[Web interface edit records]
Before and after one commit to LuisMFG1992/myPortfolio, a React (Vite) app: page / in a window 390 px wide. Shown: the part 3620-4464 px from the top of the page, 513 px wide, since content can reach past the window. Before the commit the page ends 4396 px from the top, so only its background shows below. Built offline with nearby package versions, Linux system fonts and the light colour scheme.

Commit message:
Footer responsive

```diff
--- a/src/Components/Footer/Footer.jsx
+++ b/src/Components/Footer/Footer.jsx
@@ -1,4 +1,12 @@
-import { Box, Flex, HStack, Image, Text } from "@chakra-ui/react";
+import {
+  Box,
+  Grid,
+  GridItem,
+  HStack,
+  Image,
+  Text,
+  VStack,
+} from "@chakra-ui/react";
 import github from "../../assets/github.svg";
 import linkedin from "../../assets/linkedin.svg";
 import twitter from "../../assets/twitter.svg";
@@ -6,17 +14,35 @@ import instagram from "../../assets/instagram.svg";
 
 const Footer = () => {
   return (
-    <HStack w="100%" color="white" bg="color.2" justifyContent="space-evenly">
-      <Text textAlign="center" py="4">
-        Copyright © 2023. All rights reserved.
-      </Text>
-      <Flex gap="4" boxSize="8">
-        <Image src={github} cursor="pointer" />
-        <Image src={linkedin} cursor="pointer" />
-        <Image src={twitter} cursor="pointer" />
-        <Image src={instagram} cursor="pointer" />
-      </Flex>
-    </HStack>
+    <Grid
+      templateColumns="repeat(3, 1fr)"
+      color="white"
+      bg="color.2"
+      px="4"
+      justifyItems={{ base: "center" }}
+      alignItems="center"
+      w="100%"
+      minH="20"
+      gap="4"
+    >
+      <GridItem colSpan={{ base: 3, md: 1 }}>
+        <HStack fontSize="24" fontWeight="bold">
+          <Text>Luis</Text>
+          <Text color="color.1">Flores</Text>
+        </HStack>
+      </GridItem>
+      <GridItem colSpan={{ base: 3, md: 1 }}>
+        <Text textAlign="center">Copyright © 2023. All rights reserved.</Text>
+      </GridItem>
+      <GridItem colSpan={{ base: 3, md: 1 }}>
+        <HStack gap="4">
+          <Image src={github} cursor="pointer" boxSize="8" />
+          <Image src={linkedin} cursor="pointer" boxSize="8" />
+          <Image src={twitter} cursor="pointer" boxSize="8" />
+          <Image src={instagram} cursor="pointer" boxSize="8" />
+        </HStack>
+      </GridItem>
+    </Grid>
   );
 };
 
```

▶ [Instructions to follow] Your reply should consist of all the records, restated exactly.

▶ [Response for this exercise]
Before and after one commit to LuisMFG1992/myPortfolio, a React (Vite) app: page / in a window 390 px wide. Shown: the part 3620-4464 px from the top of the page, 513 px wide, since content can reach past the window. Before the commit the page ends 4396 px from the top, so only its background shows below. Built offline with nearby package versions, Linux system fonts and the light colour scheme.

Commit message:
Footer responsive

```diff
--- a/src/Components/Footer/Footer.jsx
+++ b/src/Components/Footer/Footer.jsx
@@ -1,4 +1,12 @@
-import { Box, Flex, HStack, Image, Text } from "@chakra-ui/react";
+import {
+  Box,
+  Grid,
+  GridItem,
+  HStack,
+  Image,
+  Text,
+  VStack,
+} from "@chakra-ui/react";
 import github from "../../assets/github.svg";
 import linkedin from "../../assets/linkedin.svg";
 import twitter from "../../assets/twitter.svg";
@@ -6,17 +14,35 @@ import instagram from "../../assets/instagram.svg";
 
 const Footer = () => {
   return (
-    <HStack w="100%" color="white" bg="color.2" justifyContent="space-evenly">
-      <Text textAlign="center" py="4">
-        Copyright © 2023. All rights reserved.
-      </Text>
-      <Flex gap="4" boxSize="8">
-        <Image src={github} cursor="pointer" />
-        <Image src={linkedin} cursor="pointer" />
-        <Image src={twitter} cursor="pointer" />
-        <Image src={instagram} cursor="pointer" />
-      </Flex>
-    </HStack>
+    <Grid
+      templateColumns="repeat(3, 1fr)"
+      color="white"
+      bg="color.2"
+      px="4"
+      justifyItems={{ base: "center" }}
+      alignItems="center"
+      w="100%"
+      minH="20"
+      gap="4"
+    >
+      <GridItem colSpan={{ base: 3, md: 1 }}>
+        <HStack fontSize="24" fontWeight="bold">
+          <Text>Luis</Text>
+          <Text color="color.1">Flores</Text>
+        </HStack>
+      </GridItem>
+      <GridItem colSpan={{ base: 3, md: 1 }}>
+        <Text textAlign="center">Copyright © 2023. All rights reserved.</Text>
+      </GridItem>
+      <GridItem colSpan={{ base: 3, md: 1 }}>
+        <HStack gap="4">
+          <Image src={github} cursor="pointer" boxSize="8" />
+          <Image src={linkedin} cursor="pointer" boxSize="8" />
+          <Image src={twitter} cursor="pointer" boxSize="8" />
+          <Image src={instagram} cursor="pointer" boxSize="8" />
+        </HStack>
+      </GridItem>
+    </Grid>
   );
 };
 
```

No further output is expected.